**Work required:**
What follows is a set of records. Repeat every one of them exactly.

**Change detection outputs:**
=== Section Start ===
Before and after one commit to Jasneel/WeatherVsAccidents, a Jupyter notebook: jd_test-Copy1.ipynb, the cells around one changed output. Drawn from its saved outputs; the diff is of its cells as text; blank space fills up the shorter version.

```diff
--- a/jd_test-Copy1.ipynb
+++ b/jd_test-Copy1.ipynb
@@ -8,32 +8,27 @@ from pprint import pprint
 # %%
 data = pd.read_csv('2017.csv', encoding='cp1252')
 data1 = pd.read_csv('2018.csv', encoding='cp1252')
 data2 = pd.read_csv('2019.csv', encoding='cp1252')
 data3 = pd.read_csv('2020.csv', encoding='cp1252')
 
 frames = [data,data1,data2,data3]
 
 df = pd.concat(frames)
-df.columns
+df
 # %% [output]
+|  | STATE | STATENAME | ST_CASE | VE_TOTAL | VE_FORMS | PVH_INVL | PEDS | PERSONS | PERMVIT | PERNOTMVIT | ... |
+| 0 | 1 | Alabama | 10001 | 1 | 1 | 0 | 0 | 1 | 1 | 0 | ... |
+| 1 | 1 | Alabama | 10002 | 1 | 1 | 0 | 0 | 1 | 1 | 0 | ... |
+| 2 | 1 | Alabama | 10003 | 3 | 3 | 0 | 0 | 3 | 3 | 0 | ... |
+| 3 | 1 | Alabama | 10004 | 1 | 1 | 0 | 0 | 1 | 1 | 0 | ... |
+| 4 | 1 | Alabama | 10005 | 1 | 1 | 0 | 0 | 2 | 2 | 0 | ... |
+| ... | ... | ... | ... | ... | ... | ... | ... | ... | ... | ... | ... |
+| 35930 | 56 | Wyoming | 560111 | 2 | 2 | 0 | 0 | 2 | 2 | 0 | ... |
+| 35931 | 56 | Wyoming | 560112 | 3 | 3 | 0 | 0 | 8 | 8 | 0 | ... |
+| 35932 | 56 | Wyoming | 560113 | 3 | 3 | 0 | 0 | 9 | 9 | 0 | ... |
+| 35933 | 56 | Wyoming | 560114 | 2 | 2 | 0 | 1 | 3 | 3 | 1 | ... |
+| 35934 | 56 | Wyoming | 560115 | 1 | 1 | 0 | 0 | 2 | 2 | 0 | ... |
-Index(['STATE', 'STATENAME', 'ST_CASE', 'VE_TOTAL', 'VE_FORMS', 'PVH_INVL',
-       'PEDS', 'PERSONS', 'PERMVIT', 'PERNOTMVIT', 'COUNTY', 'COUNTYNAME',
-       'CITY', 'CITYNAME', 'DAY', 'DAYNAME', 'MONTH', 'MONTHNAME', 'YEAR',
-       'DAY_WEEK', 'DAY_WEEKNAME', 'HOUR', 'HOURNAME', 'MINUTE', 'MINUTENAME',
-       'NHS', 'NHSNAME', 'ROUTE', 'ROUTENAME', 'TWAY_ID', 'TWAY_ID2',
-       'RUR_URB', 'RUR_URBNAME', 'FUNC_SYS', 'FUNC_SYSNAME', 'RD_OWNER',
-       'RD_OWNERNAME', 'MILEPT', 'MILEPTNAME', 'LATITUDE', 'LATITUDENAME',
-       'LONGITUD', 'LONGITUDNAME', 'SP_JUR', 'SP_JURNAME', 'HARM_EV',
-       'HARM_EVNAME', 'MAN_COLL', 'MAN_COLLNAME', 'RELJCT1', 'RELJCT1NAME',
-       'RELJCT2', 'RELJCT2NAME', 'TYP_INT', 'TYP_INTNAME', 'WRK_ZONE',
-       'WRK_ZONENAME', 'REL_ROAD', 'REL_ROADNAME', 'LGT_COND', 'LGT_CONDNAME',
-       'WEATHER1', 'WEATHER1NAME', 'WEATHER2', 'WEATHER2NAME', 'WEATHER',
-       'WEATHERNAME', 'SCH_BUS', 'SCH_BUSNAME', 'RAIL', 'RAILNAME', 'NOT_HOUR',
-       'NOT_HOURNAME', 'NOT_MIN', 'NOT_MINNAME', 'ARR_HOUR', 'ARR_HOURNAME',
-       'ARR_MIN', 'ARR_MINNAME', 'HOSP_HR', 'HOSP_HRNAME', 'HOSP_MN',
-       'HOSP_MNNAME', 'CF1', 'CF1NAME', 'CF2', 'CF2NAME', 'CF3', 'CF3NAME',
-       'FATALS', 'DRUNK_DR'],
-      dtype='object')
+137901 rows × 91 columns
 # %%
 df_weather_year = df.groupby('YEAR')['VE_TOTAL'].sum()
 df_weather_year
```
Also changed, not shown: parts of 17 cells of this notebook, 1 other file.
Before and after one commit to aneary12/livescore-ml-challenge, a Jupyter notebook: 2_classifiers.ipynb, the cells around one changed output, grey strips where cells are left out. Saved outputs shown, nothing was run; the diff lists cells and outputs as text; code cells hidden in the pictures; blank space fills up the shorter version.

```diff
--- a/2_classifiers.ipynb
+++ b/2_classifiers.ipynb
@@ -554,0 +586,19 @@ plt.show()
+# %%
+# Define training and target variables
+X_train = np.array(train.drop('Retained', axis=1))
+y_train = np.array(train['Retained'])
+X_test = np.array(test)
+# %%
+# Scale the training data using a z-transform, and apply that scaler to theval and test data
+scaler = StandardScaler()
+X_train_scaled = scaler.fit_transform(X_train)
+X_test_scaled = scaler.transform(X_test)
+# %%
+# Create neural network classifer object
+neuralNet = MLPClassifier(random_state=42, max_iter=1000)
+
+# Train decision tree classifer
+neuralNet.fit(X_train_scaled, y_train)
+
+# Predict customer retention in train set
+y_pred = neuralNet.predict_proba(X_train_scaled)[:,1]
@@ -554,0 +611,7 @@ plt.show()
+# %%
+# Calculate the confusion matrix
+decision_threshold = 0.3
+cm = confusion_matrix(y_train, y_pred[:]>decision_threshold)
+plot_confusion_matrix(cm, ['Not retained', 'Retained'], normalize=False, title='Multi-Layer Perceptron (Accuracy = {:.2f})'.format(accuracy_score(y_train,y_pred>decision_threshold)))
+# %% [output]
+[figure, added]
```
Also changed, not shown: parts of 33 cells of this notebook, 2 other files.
=== Section End ===
**Written solution:**
Before and after one commit to Jasneel/WeatherVsAccidents, a Jupyter notebook: jd_test-Copy1.ipynb, the cells around one changed output. Drawn from its saved outputs; the diff is of its cells as text; blank space fills up the shorter version.

```diff
--- a/jd_test-Copy1.ipynb
+++ b/jd_test-Copy1.ipynb
@@ -8,32 +8,27 @@ from pprint import pprint
 # %%
 data = pd.read_csv('2017.csv', encoding='cp1252')
 data1 = pd.read_csv('2018.csv', encoding='cp1252')
 data2 = pd.read_csv('2019.csv', encoding='cp1252')
 data3 = pd.read_csv('2020.csv', encoding='cp1252')
 
 frames = [data,data1,data2,data3]
 
 df = pd.concat(frames)
-df.columns
+df
 # %% [output]
+|  | STATE | STATENAME | ST_CASE | VE_TOTAL | VE_FORMS | PVH_INVL | PEDS | PERSONS | PERMVIT | PERNOTMVIT | ... |
+| 0 | 1 | Alabama | 10001 | 1 | 1 | 0 | 0 | 1 | 1 | 0 | ... |
+| 1 | 1 | Alabama | 10002 | 1 | 1 | 0 | 0 | 1 | 1 | 0 | ... |
+| 2 | 1 | Alabama | 10003 | 3 | 3 | 0 | 0 | 3 | 3 | 0 | ... |
+| 3 | 1 | Alabama | 10004 | 1 | 1 | 0 | 0 | 1 | 1 | 0 | ... |
+| 4 | 1 | Alabama | 10005 | 1 | 1 | 0 | 0 | 2 | 2 | 0 | ... |
+| ... | ... | ... | ... | ... | ... | ... | ... | ... | ... | ... | ... |
+| 35930 | 56 | Wyoming | 560111 | 2 | 2 | 0 | 0 | 2 | 2 | 0 | ... |
+| 35931 | 56 | Wyoming | 560112 | 3 | 3 | 0 | 0 | 8 | 8 | 0 | ... |
+| 35932 | 56 | Wyoming | 560113 | 3 | 3 | 0 | 0 | 9 | 9 | 0 | ... |
+| 35933 | 56 | Wyoming | 560114 | 2 | 2 | 0 | 1 | 3 | 3 | 1 | ... |
+| 35934 | 56 | Wyoming | 560115 | 1 | 1 | 0 | 0 | 2 | 2 | 0 | ... |
-Index(['STATE', 'STATENAME', 'ST_CASE', 'VE_TOTAL', 'VE_FORMS', 'PVH_INVL',
-       'PEDS', 'PERSONS', 'PERMVIT', 'PERNOTMVIT', 'COUNTY', 'COUNTYNAME',
-       'CITY', 'CITYNAME', 'DAY', 'DAYNAME', 'MONTH', 'MONTHNAME', 'YEAR',
-       'DAY_WEEK', 'DAY_WEEKNAME', 'HOUR', 'HOURNAME', 'MINUTE', 'MINUTENAME',
-       'NHS', 'NHSNAME', 'ROUTE', 'ROUTENAME', 'TWAY_ID', 'TWAY_ID2',
-       'RUR_URB', 'RUR_URBNAME', 'FUNC_SYS', 'FUNC_SYSNAME', 'RD_OWNER',
-       'RD_OWNERNAME', 'MILEPT', 'MILEPTNAME', 'LATITUDE', 'LATITUDENAME',
-       'LONGITUD', 'LONGITUDNAME', 'SP_JUR', 'SP_JURNAME', 'HARM_EV',
-       'HARM_EVNAME', 'MAN_COLL', 'MAN_COLLNAME', 'RELJCT1', 'RELJCT1NAME',
-       'RELJCT2', 'RELJCT2NAME', 'TYP_INT', 'TYP_INTNAME', 'WRK_ZONE',
-       'WRK_ZONENAME', 'REL_ROAD', 'REL_ROADNAME', 'LGT_COND', 'LGT_CONDNAME',
-       'WEATHER1', 'WEATHER1NAME', 'WEATHER2', 'WEATHER2NAME', 'WEATHER',
-       'WEATHERNAME', 'SCH_BUS', 'SCH_BUSNAME', 'RAIL', 'RAILNAME', 'NOT_HOUR',
-       'NOT_HOURNAME', 'NOT_MIN', 'NOT_MINNAME', 'ARR_HOUR', 'ARR_HOURNAME',
-       'ARR_MIN', 'ARR_MINNAME', 'HOSP_HR', 'HOSP_HRNAME', 'HOSP_MN',
-       'HOSP_MNNAME', 'CF1', 'CF1NAME', 'CF2', 'CF2NAME', 'CF3', 'CF3NAME',
-       'FATALS', 'DRUNK_DR'],
-      dtype='object')
+137901 rows × 91 columns
 # %%
 df_weather_year = df.groupby('YEAR')['VE_TOTAL'].sum()
 df_weather_year
```
Also changed, not shown: parts of 17 cells of this notebook, 1 other file.
Before and after one commit to aneary12/livescore-ml-challenge, a Jupyter notebook: 2_classifiers.ipynb, the cells around one changed output, grey strips where cells are left out. Saved outputs shown, nothing was run; the diff lists cells and outputs as text; code cells hidden in the pictures; blank space fills up the shorter version.

```diff
--- a/2_classifiers.ipynb
+++ b/2_classifiers.ipynb
@@ -554,0 +586,19 @@ plt.show()
+# %%
+# Define training and target variables
+X_train = np.array(train.drop('Retained', axis=1))
+y_train = np.array(train['Retained'])
+X_test = np.array(test)
+# %%
+# Scale the training data using a z-transform, and apply that scaler to theval and test data
+scaler = StandardScaler()
+X_train_scaled = scaler.fit_transform(X_train)
+X_test_scaled = scaler.transform(X_test)
+# %%
+# Create neural network classifer object
+neuralNet = MLPClassifier(random_state=42, max_iter=1000)
+
+# Train decision tree classifer
+neuralNet.fit(X_train_scaled, y_train)
+
+# Predict customer retention in train set
+y_pred = neuralNet.predict_proba(X_train_scaled)[:,1]
@@ -554,0 +611,7 @@ plt.show()
+# %%
+# Calculate the confusion matrix
+decision_threshold = 0.3
+cm = confusion_matrix(y_train, y_pred[:]>decision_threshold)
+plot_confusion_matrix(cm, ['Not retained', 'Retained'], normalize=False, title='Multi-Layer Perceptron (Accuracy = {:.2f})'.format(accuracy_score(y_train,y_pred>decision_threshold)))
+# %% [output]
+[figure, added]
```
Also changed, not shown: parts of 33 cells of this notebook, 2 other files.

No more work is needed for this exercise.